(Activity):
Would you return each record that follows word for word, without its pictures?

(Input data):
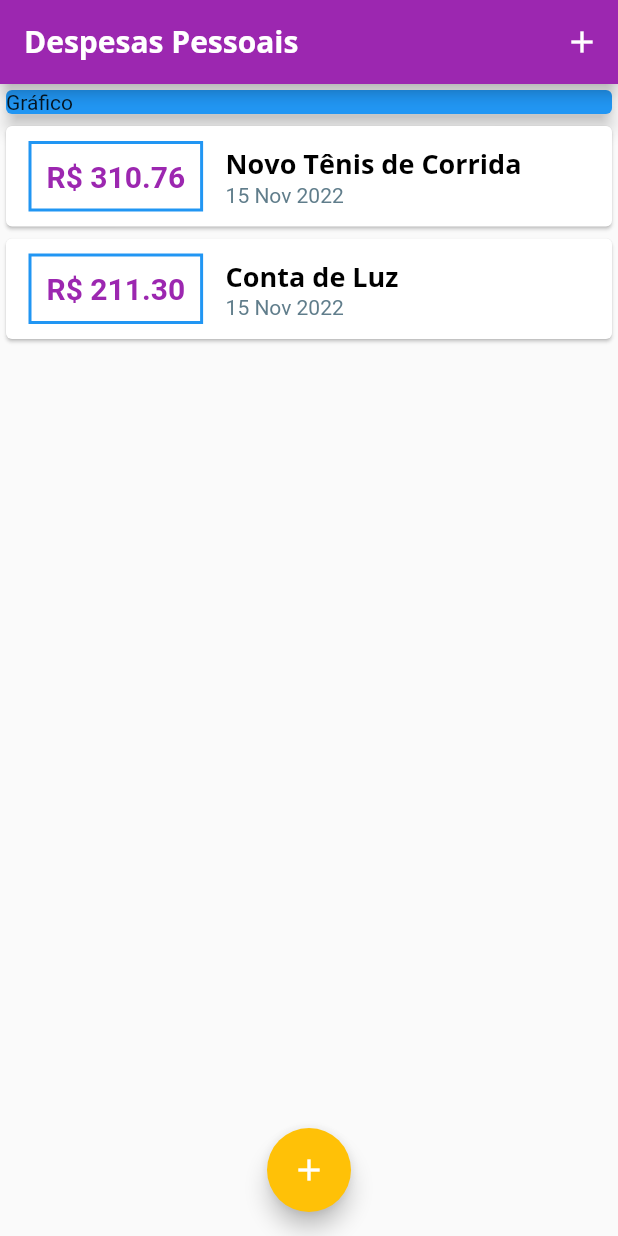
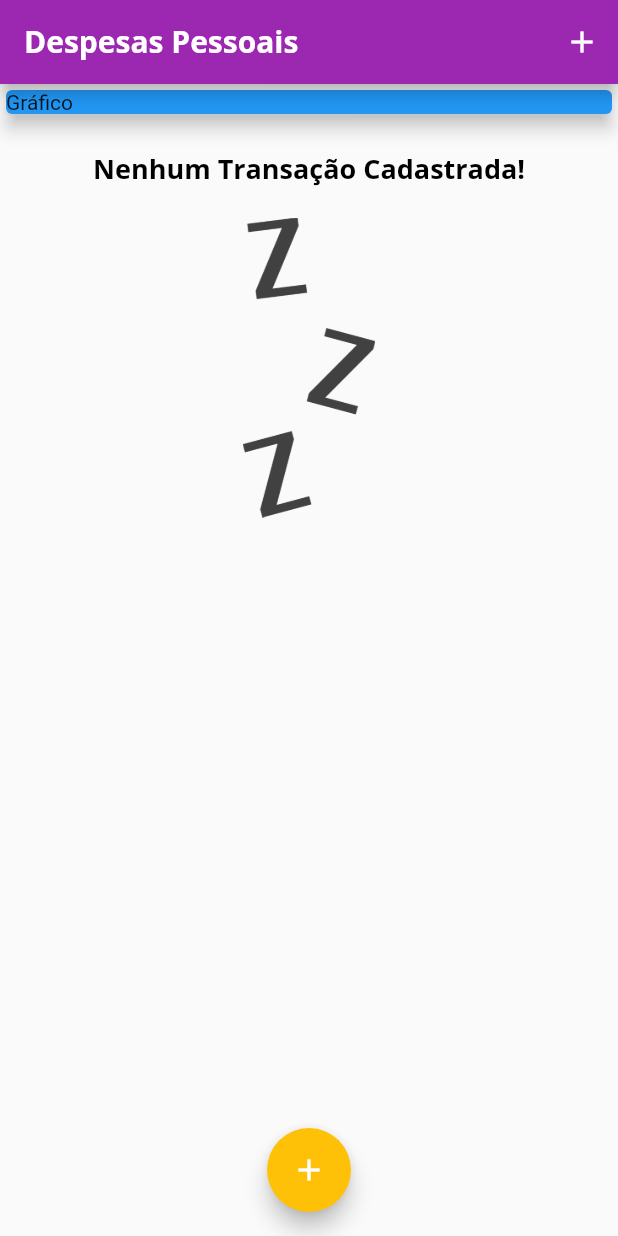
Before and after one commit to michelbaleeiro/expenses, a Flutter app: the screen it shows after launch, on a phone screen of 412 x 824 dp. Run offline on Flutter 3.47's test engine with Material 2 defaults, Android fonts, the phone set to English and light mode, and no system bars.

```diff
--- a/lib/components/transaction_list.dart
+++ b/lib/components/transaction_list.dart
@@ -16,7 +16,25 @@ class TransactionList extends StatelessWidget {
     // ignore: sized_box_for_whitespace
 return Container(
 height: 300,
-      child: ListView.builder(
+child: transactions.isEmpty
+? Column(
+children: [
+const SizedBox(height: 20),
+Text(
+'Nenhum Transação Cadastrada!',
+style: Theme.of(context).textTheme.headline6,
+),
+const SizedBox(height: 20),
+SizedBox(
+height: 200,
+child: Image.asset(
+'assets/images/waiting.png',
+fit: BoxFit.cover,
+),
+),
+],
+)
+: ListView.builder(
 itemCount: transactions.length,
 itemBuilder: (ctx, index) {
 final tr = transactions[index];
@@ -24,8 +42,8 @@ class TransactionList extends StatelessWidget {
 child: Row(
 children: [
 Container(
-                  margin:
-                      const EdgeInsets.symmetric(horizontal: 15, vertical: 10),
+margin: const EdgeInsets.symmetric(
+horizontal: 15, vertical: 10),
 decoration: BoxDecoration(
 border: Border.all(
 color: Theme.of(context).primaryColor,
--- a/lib/main.dart
+++ b/lib/main.dart
@@ -50,14 +50,14 @@ class MyHomePage extends StatefulWidget {
 }
 
 class _MyHomePageState extends State<MyHomePage> {
-  final _transactions = [
-    Transaction(
-        id: 't1',
-        title: 'Novo Tênis de Corrida',
-        value: 310.76,
-        date: DateTime.now()),
-    Transaction(
-        id: 't2', title: 'Conta de Luz', value: 211.30, date: DateTime.now()),
+  final List<Transaction> _transactions = [
+    // Transaction(
+    //     id: 't1',
+    //     title: 'Novo Tênis de Corrida',
+    //     value: 310.76,
+    //     date: DateTime.now()),
+    // Transaction(
+    //     id: 't2', title: 'Conta de Luz', value: 211.30, date: DateTime.now()),
   ];
 
   _addTransaction(String title, double value) {
--- a/pubspec.yaml
+++ b/pubspec.yaml
@@ -59,8 +59,8 @@ flutter:
   uses-material-design: true
 
   # To add assets to your application, add an assets section, like this:
-  # assets:
-  #   - images/a_dot_burr.jpeg
+  assets:
+    - assets/images/waiting.png
   #   - images/a_dot_ham.jpeg
 
   # An image asset can refer to one or more resolution-specific "variants", see
```
Also changed, not shown: assets/images/waiting.png (added), 1 other file. Lines whose indentation alone changed are shown as unchanged.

(Response):
Before and after one commit to michelbaleeiro/expenses, a Flutter app: the screen it shows after launch, on a phone screen of 412 x 824 dp. Run offline on Flutter 3.47's test engine with Material 2 defaults, Android fonts, the phone set to English and light mode, and no system bars.

```diff
--- a/lib/components/transaction_list.dart
+++ b/lib/components/transaction_list.dart
@@ -16,7 +16,25 @@ class TransactionList extends StatelessWidget {
     // ignore: sized_box_for_whitespace
 return Container(
 height: 300,
-      child: ListView.builder(
+child: transactions.isEmpty
+? Column(
+children: [
+const SizedBox(height: 20),
+Text(
+'Nenhum Transação Cadastrada!',
+style: Theme.of(context).textTheme.headline6,
+),
+const SizedBox(height: 20),
+SizedBox(
+height: 200,
+child: Image.asset(
+'assets/images/waiting.png',
+fit: BoxFit.cover,
+),
+),
+],
+)
+: ListView.builder(
 itemCount: transactions.length,
 itemBuilder: (ctx, index) {
 final tr = transactions[index];
@@ -24,8 +42,8 @@ class TransactionList extends StatelessWidget {
 child: Row(
 children: [
 Container(
-                  margin:
-                      const EdgeInsets.symmetric(horizontal: 15, vertical: 10),
+margin: const EdgeInsets.symmetric(
+horizontal: 15, vertical: 10),
 decoration: BoxDecoration(
 border: Border.all(
 color: Theme.of(context).primaryColor,
--- a/lib/main.dart
+++ b/lib/main.dart
@@ -50,14 +50,14 @@ class MyHomePage extends StatefulWidget {
 }
 
 class _MyHomePageState extends State<MyHomePage> {
-  final _transactions = [
-    Transaction(
-        id: 't1',
-        title: 'Novo Tênis de Corrida',
-        value: 310.76,
-        date: DateTime.now()),
-    Transaction(
-        id: 't2', title: 'Conta de Luz', value: 211.30, date: DateTime.now()),
+  final List<Transaction> _transactions = [
+    // Transaction(
+    //     id: 't1',
+    //     title: 'Novo Tênis de Corrida',
+    //     value: 310.76,
+    //     date: DateTime.now()),
+    // Transaction(
+    //     id: 't2', title: 'Conta de Luz', value: 211.30, date: DateTime.now()),
   ];
 
   _addTransaction(String title, double value) {
--- a/pubspec.yaml
+++ b/pubspec.yaml
@@ -59,8 +59,8 @@ flutter:
   uses-material-design: true
 
   # To add assets to your application, add an assets section, like this:
-  # assets:
-  #   - images/a_dot_burr.jpeg
+  assets:
+    - assets/images/waiting.png
   #   - images/a_dot_ham.jpeg
 
   # An image asset can refer to one or more resolution-specific "variants", see
```
Also changed, not shown: assets/images/waiting.png (added), 1 other file. Lines whose indentation alone changed are shown as unchanged.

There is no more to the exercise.